If you have v-sync enabled ( SDL_GL_SetSwapInterval(1) ), SDL_GL_SwapWindow will wait until your monitor refreshes.
When you rotate your camera you should apply the same rotation matrix to your up vector. That should result in an up vector in the same direction as your view matrix's up direction.
You should probably use glm::angleAxis() (documentation here): glm::quat &rot = glm::angleAxis(glm::radians(90.f), glm::vec3(0.f, 1.f, 0.f));

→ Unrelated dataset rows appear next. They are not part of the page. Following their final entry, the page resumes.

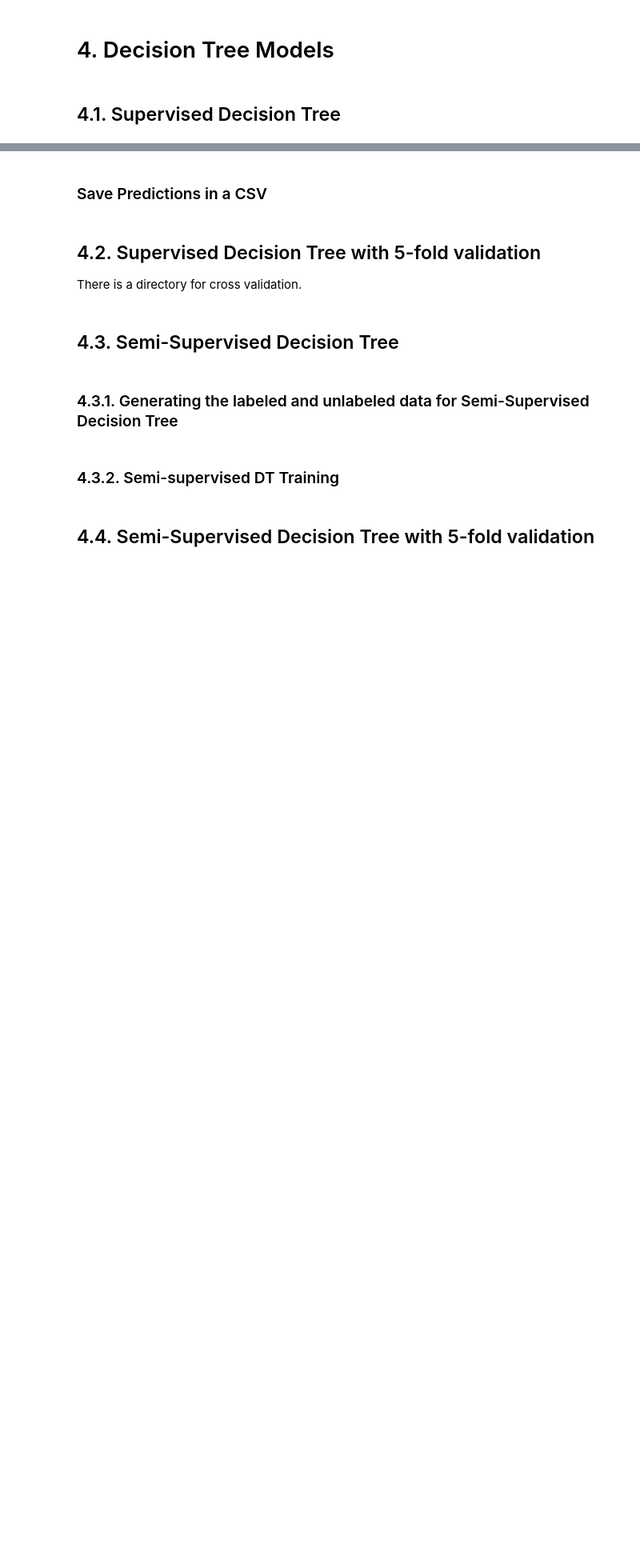
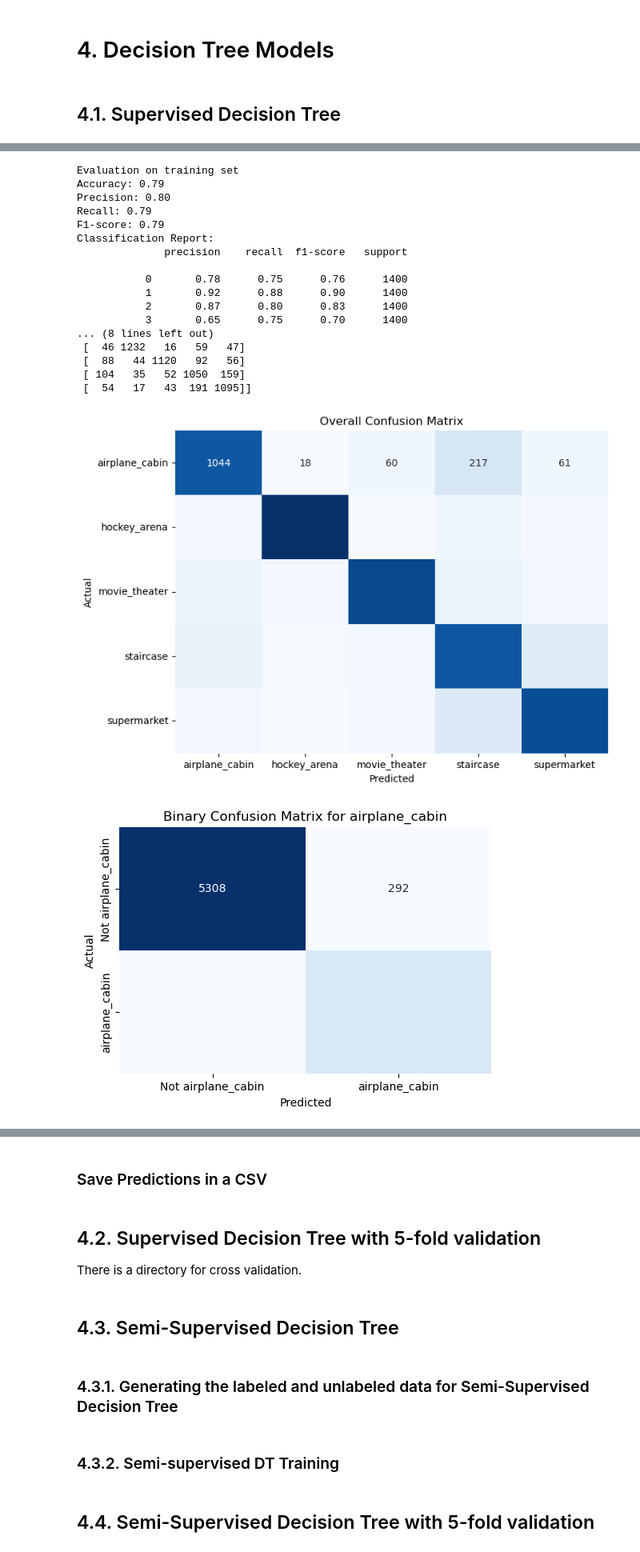
Before and after one commit to helHg/nextlevelai-venue-classification, a Jupyter notebook: notebooks/decision_tree_models.ipynb, the cells around one changed output, grey strips where cells are left out. Shown at 80% size. Drawn from its saved outputs; the diff is of its cells as text; code cells hidden in the pictures; blank space fills up the shorter version.

Commit message:
Added binary confusion matrix for DT results evaluation

```diff
--- a/notebooks/decision_tree_models.ipynb
+++ b/notebooks/decision_tree_models.ipynb
@@ -472,0 +622,52 @@ print(f'Test Accuracy for model_dt: {test_accuracy_dt}')
+# %%
+# evaluate the model on the training set
+train_predictions = model_dt.predict(train_data)
+train_results = evaluate_model(train_predictions, train_labels)
+
+# evaluate the model on the validation set
+val_predictions = model_dt.predict(validation_data)
+val_results = evaluate_model(val_predictions, validation_labels)
+
+# evaluate the model on the test set
+test_predictions = model_dt.predict(test_data)
+test_results = evaluate_model(test_predictions, test_labels)
+# %%
+# print and plot the evaluation results
+print("Evaluation on training set")
+print_evaluation_results(train_results, train_labels, train_predictions)
+print("Evaluation on validation set")
+print_evaluation_results(val_results, validation_labels, val_predictions)
+print("Evaluation on test set")
+print_evaluation_results(test_results, test_labels, test_predictions)
+
+
+# save results in .txt file
+hyperparameters = {
+                    'max_depth': 10,
+                    'min_samples_split': 20,
+                    'min_samples_leaf': 2
+                }
+
+#save_evaluation_results_to_txt(train_results, output_path_filetest, hyperparameters, 'Training')
+#save_evaluation_results_to_txt(val_results, output_path_filetest, hyperparameters, 'Validation')
+#save_evaluation_results_to_txt(val_results, output_path_filetest, hyperparameters, 'Testing')
+# %% [output]
+Evaluation on training set
+Accuracy: 0.79
+Precision: 0.80
+Recall: 0.79
+F1-score: 0.79
+Classification Report:
+              precision    recall  f1-score   support
+
+           0       0.78      0.75      0.76      1400
+           1       0.92      0.88      0.90      1400
+           2       0.87      0.80      0.83      1400
+           3       0.65      0.75      0.70      1400
+... (8 lines left out)
+ [  46 1232   16   59   47]
+ [  88   44 1120   92   56]
+ [ 104   35   52 1050  159]
+ [  54   17   43  191 1095]]
+[figure, added]
+[figure, added]
```
Also changed, not shown: parts of 22 cells of this notebook.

the glm::quat(float, float, float, float); constructor doesn't do what you think it does. It sets the values directly. The values of the quaternion (w, x, y, z) are in order: the cosine of half the angle, the sine of half the angle times the x coordinate of the normalized rotation axis, and the same for the y ans z components. So instead you want to use ...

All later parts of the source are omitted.